“Absent a necessary supply of natural gas, the German economy will suffer very significant hardship,” he said, “and Germans themselves will be at risk of being unable to heat their homes as winter approaches.”
Reis Thebault reported from Washington and Amanda Coletta from Toronto. Kendra Nichols in Seoul contributed to this report.
War in Ukraine: What you need to know
The latest: Russian President Vladimir Putin signed decrees Friday to annex four occupied regions of Ukraine, following staged referendums that were widely denounced as illegal. Follow our live updates here.
The response: The Biden administration on Friday announced a new round of sanctions on Russia, in response to the annexations, targeting government officials and family members, Russian and Belarusian military officials and defense procurement networks. President Volodymyr Zelensky also said Friday that Ukraine is applying for “accelerated ascension” into NATO, in an apparent answer to the annexations.
In Russia: Putin declared a military mobilization on Sept. 21 to call up as many as 300,000 reservists in a dramatic bid to reverse setbacks in his war on Ukraine. The announcement led to an exodus of more than 180,000 people, mostly men who were subject to service, and renewed protests and other acts of defiance against the war.
The fight: Ukraine mounted a successful counteroffensive that forced a major Russian retreat in the northeastern Kharkiv region in early September, as troops fled cities and villages they had occupied since the early days of the war and abandoned large amounts of military equipment.

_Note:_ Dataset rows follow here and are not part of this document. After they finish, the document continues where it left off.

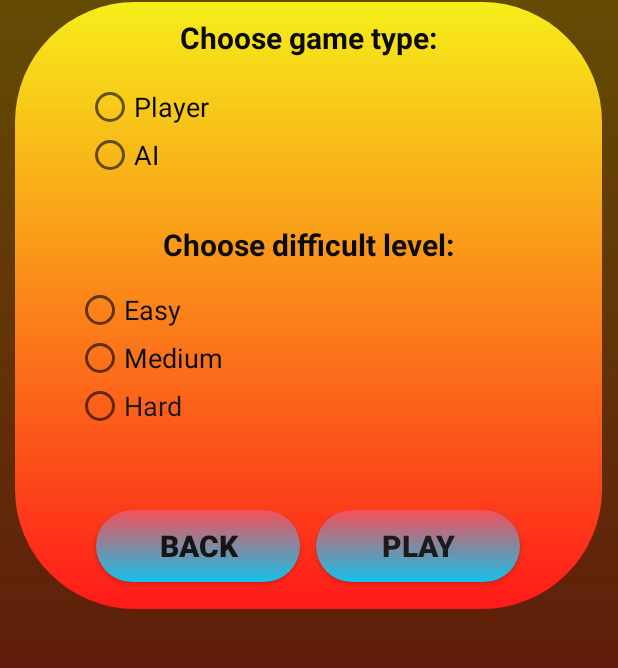
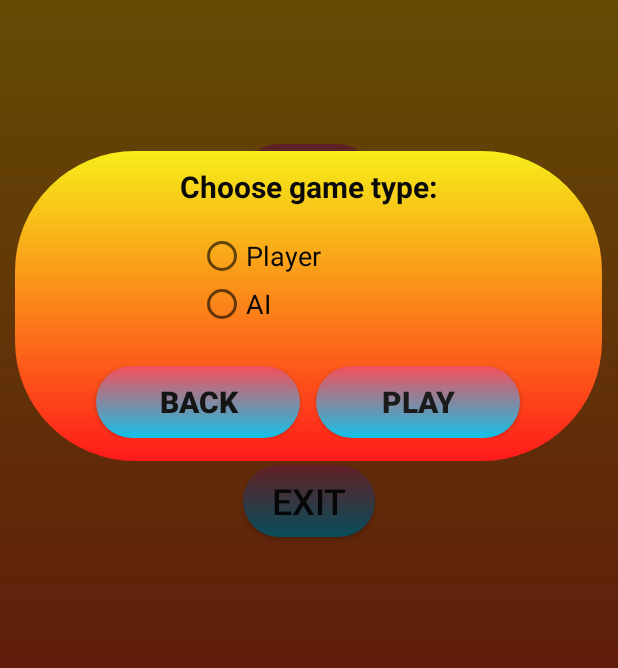
Before and after one commit to rysiek98/Tic-Tac-Toe, an Android app: the screen it shows after launch (MainActivity), after a tap on "PLAY", on a phone screen of 412 x 824 dp, the part 312-980 px from its top. Run offline under Robolectric (Android 15) with nearby library versions, the phone set to English and light mode, and no system bars.

Commit message:
Change start game dialog

```diff
--- a/XorO/app/src/main/java/com/example/xoro/Game.kt
+++ b/XorO/app/src/main/java/com/example/xoro/Game.kt
@@ -1,33 +1,18 @@
 package com.example.xoro
-import android.content.Intent
 import android.media.MediaPlayer
 import androidx.appcompat.app.AppCompatActivity
 import android.os.Bundle
 import android.view.View
 import android.widget.Button
-import android.widget.Toast
 import kotlinx.android.synthetic.main.activity_game.*
 
 
-class Game() : AppCompatActivity(){
+class Game : AppCompatActivity(){
 
     override fun onCreate(savedInstanceState: Bundle?) {
         super.onCreate(savedInstanceState)
         setContentView(R.layout.activity_game)
 
-        var bundle :Bundle ?=intent.extras
-        var gameType = bundle!!.getString("ID_gameType")
-       // var difficultLevel = bundle!!.getString("ID_difficult")
-        var playervsPlayer: Boolean
-        if(gameType == "Player"){
-         playervsPlayer = true
-        }else{
-            playervsPlayer = false
-        }
-        var mediaPlayer: MediaPlayer? = MediaPlayer.create(this, R.raw.music)
-        if (mediaPlayer != null) {
-            mediaPlayer.start()
-        }
         //Full screen
         window.decorView.systemUiVisibility = (View.SYSTEM_UI_FLAG_IMMERSIVE
                 // Set the content to appear under the system bars so that the
@@ -38,6 +23,17 @@ class Game() : AppCompatActivity(){
                 // Hide the nav bar and status bar
                 or View.SYSTEM_UI_FLAG_HIDE_NAVIGATION
                 or View.SYSTEM_UI_FLAG_FULLSCREEN)
+
+        var bundle :Bundle ?=intent.extras
+        var gameType = bundle!!.getString("ID_gameType")
+        var playervsPlayer: Boolean
+        if(gameType == "Player"){
+         playervsPlayer = true
+        }else{
+            playervsPlayer = false
+        }
+        val mediaPlayer: MediaPlayer? = MediaPlayer.create(this, R.raw.music)
+        mediaPlayer?.start()
 
         var player = Player.X
         val gameBoard = arrayListOf<Field>()
@@ -156,7 +152,6 @@ class Game() : AppCompatActivity(){
                 player = Player.X
                 moves = 0
                 reset(showPlayer ,winner,buttons)
-
             }
 
     }
--- a/XorO/app/src/main/java/com/example/xoro/MainActivity.kt
+++ b/XorO/app/src/main/java/com/example/xoro/MainActivity.kt
@@ -39,17 +39,14 @@ class MainActivity : AppCompatActivity() {
                 mAlert.window?.setBackgroundDrawable(ColorDrawable(android.graphics.Color.TRANSPARENT))
                 dialogView.rgAIvsPlayer.setOnCheckedChangeListener { group, checkedId ->
                         val gameTypeData: RadioButton = dialogView.findViewById(checkedId)
-                    dialogView.rgDifficlutlevel.setOnCheckedChangeListener { group, checkedId ->
-                                val rbdifficultLevel: RadioButton = dialogView.findViewById(checkedId)
                         dialogView.btPlay.setOnClickListener {
                                 var startGame: Intent = Intent(applicationContext,Game::class.java)
                                  startGame.putExtra("ID_gameType", gameTypeData.text)
-                                     startGame.putExtra("ID_difficult", rbdifficultLevel.text)
                                 startActivity(startGame)
                                 mAlert.dismiss()
                             }
                         }
-                }
+
                 dialogView.btBack.setOnClickListener {
                     mAlert.dismiss()
                     fullScreen()
--- a/XorO/app/src/main/res/layout/start_dialog.xml
+++ b/XorO/app/src/main/res/layout/start_dialog.xml
@@ -26,71 +26,32 @@
 
     <RadioGroup
         android:id="@+id/rgAIvsPlayer"
-        android:layout_width="296dp"
+        android:layout_width="327dp"
         android:layout_height="wrap_content">
 
         <RadioButton
             android:id="@+id/rbPlayer"
-            android:layout_width="match_parent"
+            android:layout_width="233dp"
             android:layout_height="wrap_content"
+            android:layout_marginLeft="90dp"
             android:text="Player"
             android:textColor="#090909"
             android:textSize="18sp" />
 
         <RadioButton
             android:id="@+id/rbAI"
-            android:layout_width="match_parent"
+            android:layout_width="234dp"
             android:layout_height="wrap_content"
+            android:layout_marginLeft="90dp"
             android:text="AI"
             android:textColor="#070707"
-            android:textSize="18sp" />
-
-    </RadioGroup>
-
-    <TextView
-        android:id="@+id/tviewChooseDifficlut"
-        android:layout_width="match_parent"
-        android:layout_height="41dp"
-        android:layout_marginTop="30dp"
-        android:text="Choose difficult level:"
-        android:textAlignment="center"
-        android:textColor="#0B0A0A"
-        android:textSize="20sp"
-        android:textStyle="bold" />
-
-    <RadioGroup
-        android:id="@+id/rgDifficlutlevel"
-        android:layout_width="310dp"
-        android:layout_height="205dp">
-
-        <RadioButton
-            android:id="@+id/rbEasy"
-            android:layout_width="match_parent"
-            android:layout_height="wrap_content"
-            android:text="Easy"
-            android:textColor="#121111"
-            android:textSize="18sp" />
-
-        <RadioButton
-            android:id="@+id/rbMedium"
-            android:layout_width="match_parent"
-            android:layout_height="wrap_content"
-            android:text="Medium"
-            android:textColor="#0C0C0C"
-            android:textSize="18sp" />
-
-        <RadioButton
-            android:id="@+id/rbHard"
-            android:layout_width="match_parent"
-            android:layout_height="wrap_content"
-            android:text="Hard"
-            android:textColor="#1B1919"
             android:textSize="18sp" />
 
         <LinearLayout
             android:layout_width="match_parent"
             android:layout_height="match_parent"
-            android:layout_marginTop="45dp"
+            android:layout_marginTop="25dp"
+            android:layout_marginBottom="5dp"
             android:gravity="center"
             android:orientation="horizontal">
 
@@ -116,6 +77,7 @@
                 android:textSize="20sp"
                 android:textStyle="bold" />
         </LinearLayout>
+
     </RadioGroup>
 
 </LinearLayout>
```
Lines whose indentation alone changed are shown as unchanged.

Photos: Washington Post photographers have been on the ground from the beginning of the war — here’s some of their most powerful work.